Math 117

# Math 117 - Math 117, F 09, HW#2 (sample solutions) P.55,...

This preview shows pages 1–2. Sign up to view the full content.

This preview has intentionally blurred sections. Sign up to view the full version.

View Full Document
This is the end of the preview. Sign up to access the rest of the document.

Unformatted text preview: Math 117, F 09, HW#2 (sample solutions) P.55, #14. **Note the position of Theorem 1.4 in the development it occurs before Theorem 1.7, and in fact it is used in the proof of Theorem 1.7. So Theorem 1.4 needs a proof that does not rely on Theorem 1.7! Let { a n } n =1 be a Cauchy sequence. Then (choosing = 1), there exists a positive integer N such that | a n- a m | < 1 for all n,m N . In particular, taking m = N , we get that | a n- a N | < 1 for all n N . Hence, a N- 1 < a n < a N + 1 for all n N . Now set L = min { a 1 ,a 2 ,...,a N- 1 ,a N- 1 } U = max { a 1 ,a 2 ,...,a N- 1 ,a N + 1 } . We have chosen L so that L a n for n = 1 , 2 ,...,N- 1, and in addition, L a N- 1 < a n for all n N . Thus L a n for all n . Similarly, a n U for all n . Therefore { a n } n =1 is bounded. P.55, #18. For instance, take S = { 1 k 1 | k N } . Then S has exactly two accumulation points, 1 and- 1. P.55, #19. For example, we could use the set in Problem 21. A little bit simpler is the set S = { n + 1 k | n,k N } . Then the accumulation points of S are precisely the positive integers, and we know that the set of positive integers is countably infinite....
View Full Document

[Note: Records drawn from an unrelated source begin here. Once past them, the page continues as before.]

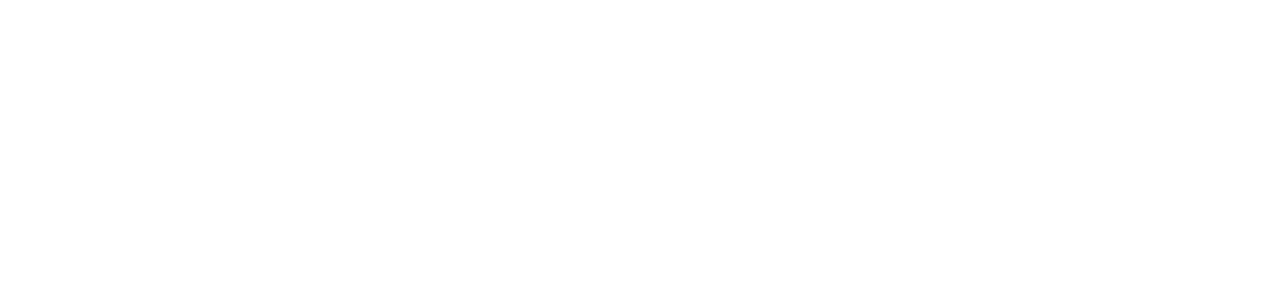
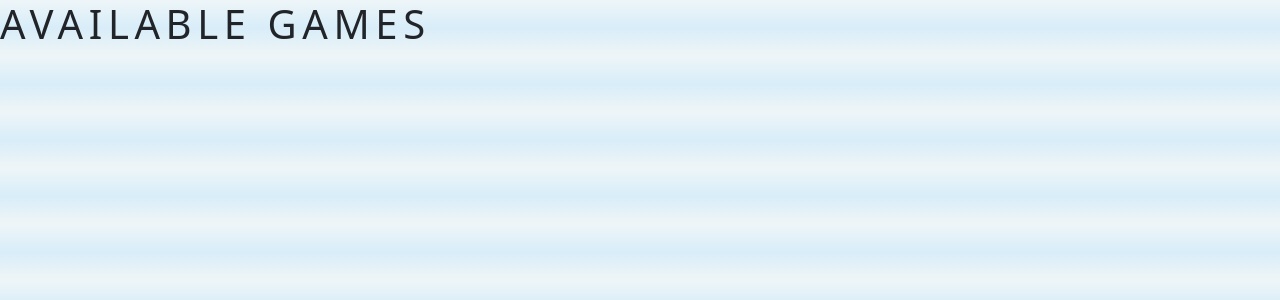
Before and after one commit to jlchen-50jk/CS571-wingspan, a React (Vite) app: page /available-games in a window 1280 px wide. Before the commit this address had no page. Shown: the top 300 px of the page. Built offline with nearby package versions, Linux system fonts and the light colour scheme.

Commit message:
Created AvailableGamesPage

```diff
--- /dev/null
+++ b/src/pages/AvailableGamesPage.jsx
@@ -0,0 +1,5 @@
+function AvailableGamesPage() {
+  return <h1>Available Games</h1>;
+}
+
+export default AvailableGamesPage;
--- a/src/pages/LandingPage.jsx
+++ b/src/pages/LandingPage.jsx
@@ -13,7 +13,7 @@
                 <Button className="btn wingspan-btn py-4" onClick={() => navigate("/game-settings")}>
                     Create Game
                 </Button>
-                <Button className="btn wingspan-btn py-4" onClick={() => navigate("/lobby")}>
+                <Button className="btn wingspan-btn py-4" onClick={() => navigate("/available-games")}>
                     Join Game
                 </Button>
             </div>
--- a/src/router/AppRouter.jsx
+++ b/src/router/AppRouter.jsx
@@ -7,6 +7,7 @@
 import FinalScoringPage from '../pages/FinalScoringPage';
 import ResultsPage from '../pages/ResultsPage';
 import GameSettingPage from '../pages/GameSettingPage';
+import AvailableGamesPage from '../pages/AvailableGamesPage';
 
 function AppRouter() {
   return (
@@ -17,6 +18,7 @@
       <Routes>
         <Route path="/" element={<LandingPage />} />
         <Route path="/game-settings" element={<GameSettingPage />} />
+        <Route path="/available-games" element={<AvailableGamesPage />} />
         <Route path="/lobby" element={<LobbyPage />} />
         <Route path="/round/:roundNumber" element={<RoundPage />} />
         <Route path="/goal-entry/:roundNumber" element={<GoalEntryPage />} />
```
Also changed, not shown: 3 other files (tests, documents, lock files or other folders).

## This note was uploaded on 08/27/2011 for the course MATH 117 taught by Professor Akhmedov,a during the Fall '08 term at UCSB.

### Page1 / 2

Math 117 - Math 117, F 09, HW#2 (sample solutions) P.55,...

This preview shows document pages 1 - 2. Sign up to view the full document.

View Full Document
Ask a homework question - tutors are online